[[ RECORD SET, beginning ]]

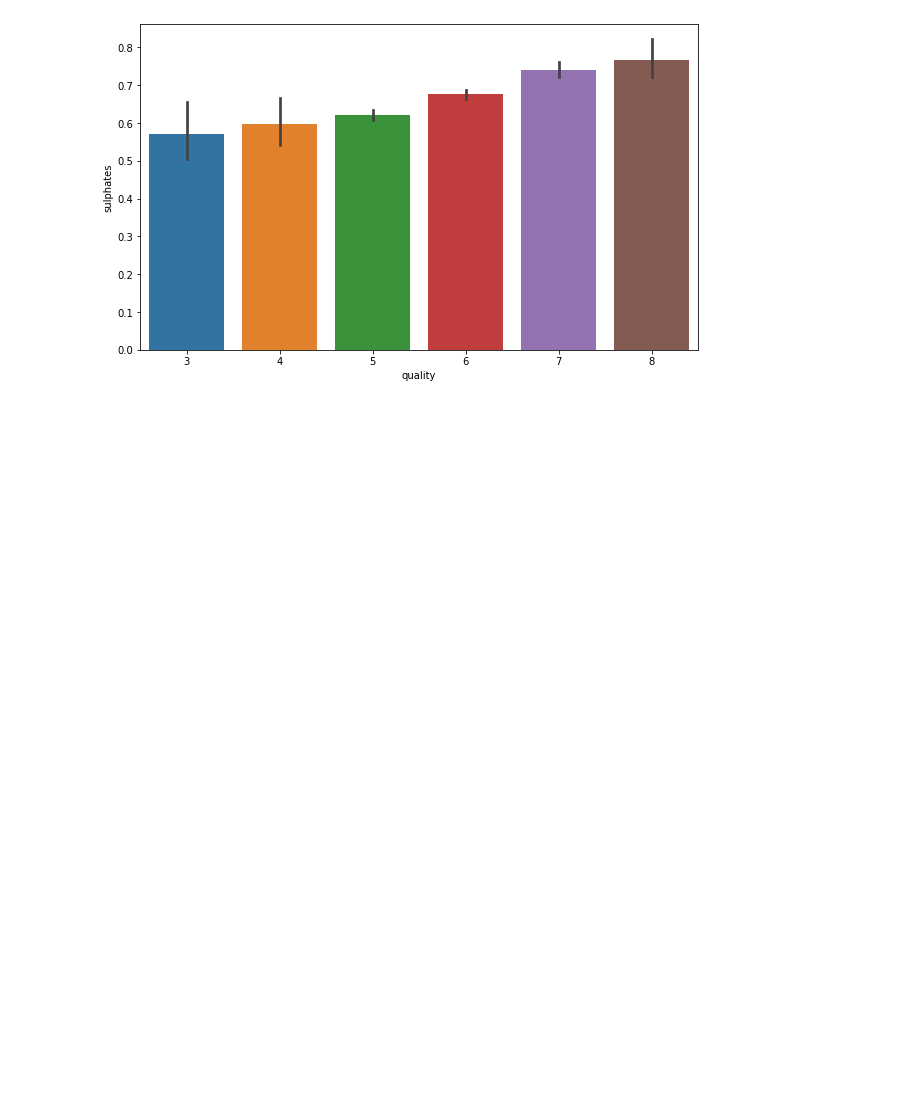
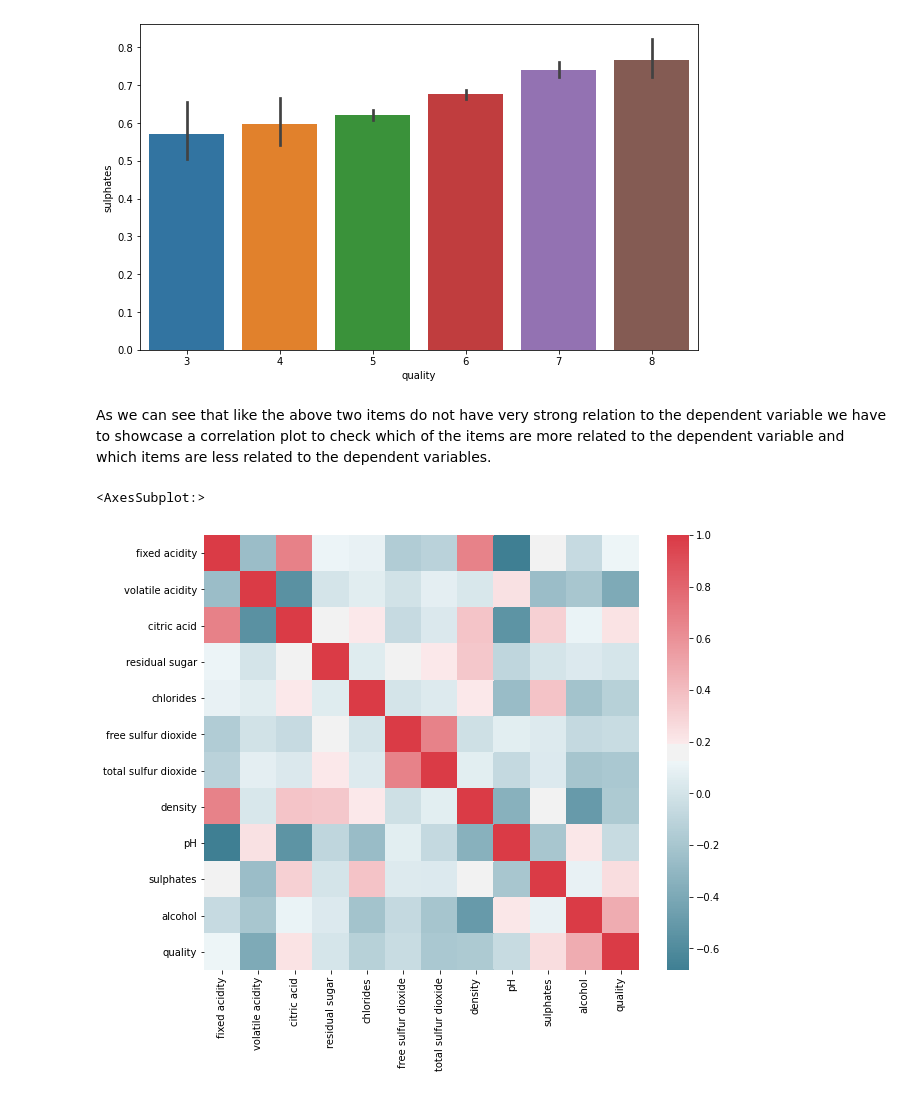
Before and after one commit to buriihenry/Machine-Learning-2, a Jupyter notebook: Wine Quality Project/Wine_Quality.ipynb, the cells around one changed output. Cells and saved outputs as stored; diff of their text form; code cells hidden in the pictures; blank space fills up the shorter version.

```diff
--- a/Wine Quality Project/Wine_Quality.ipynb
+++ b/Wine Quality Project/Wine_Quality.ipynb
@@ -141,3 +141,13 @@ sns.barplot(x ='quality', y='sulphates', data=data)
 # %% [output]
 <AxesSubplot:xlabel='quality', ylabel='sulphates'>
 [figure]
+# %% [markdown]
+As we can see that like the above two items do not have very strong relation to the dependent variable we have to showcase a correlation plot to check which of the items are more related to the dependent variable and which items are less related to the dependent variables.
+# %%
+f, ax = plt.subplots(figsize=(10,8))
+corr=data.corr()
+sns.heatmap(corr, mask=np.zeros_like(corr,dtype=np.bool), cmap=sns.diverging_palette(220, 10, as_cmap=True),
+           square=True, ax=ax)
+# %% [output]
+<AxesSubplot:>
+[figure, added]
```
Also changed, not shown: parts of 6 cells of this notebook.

[[ RECORD SET, end ]]

**ASSIGNMENT**
Hand back the records above exactly, leaving out every picture.

**YOUR RESPONSE**
Before and after one commit to buriihenry/Machine-Learning-2, a Jupyter notebook: Wine Quality Project/Wine_Quality.ipynb, the cells around one changed output. Cells and saved outputs as stored; diff of their text form; code cells hidden in the pictures; blank space fills up the shorter version.

```diff
--- a/Wine Quality Project/Wine_Quality.ipynb
+++ b/Wine Quality Project/Wine_Quality.ipynb
@@ -141,3 +141,13 @@ sns.barplot(x ='quality', y='sulphates', data=data)
 # %% [output]
 <AxesSubplot:xlabel='quality', ylabel='sulphates'>
 [figure]
+# %% [markdown]
+As we can see that like the above two items do not have very strong relation to the dependent variable we have to showcase a correlation plot to check which of the items are more related to the dependent variable and which items are less related to the dependent variables.
+# %%
+f, ax = plt.subplots(figsize=(10,8))
+corr=data.corr()
+sns.heatmap(corr, mask=np.zeros_like(corr,dtype=np.bool), cmap=sns.diverging_palette(220, 10, as_cmap=True),
+           square=True, ax=ax)
+# %% [output]
+<AxesSubplot:>
+[figure, added]
```
Also changed, not shown: parts of 6 cells of this notebook.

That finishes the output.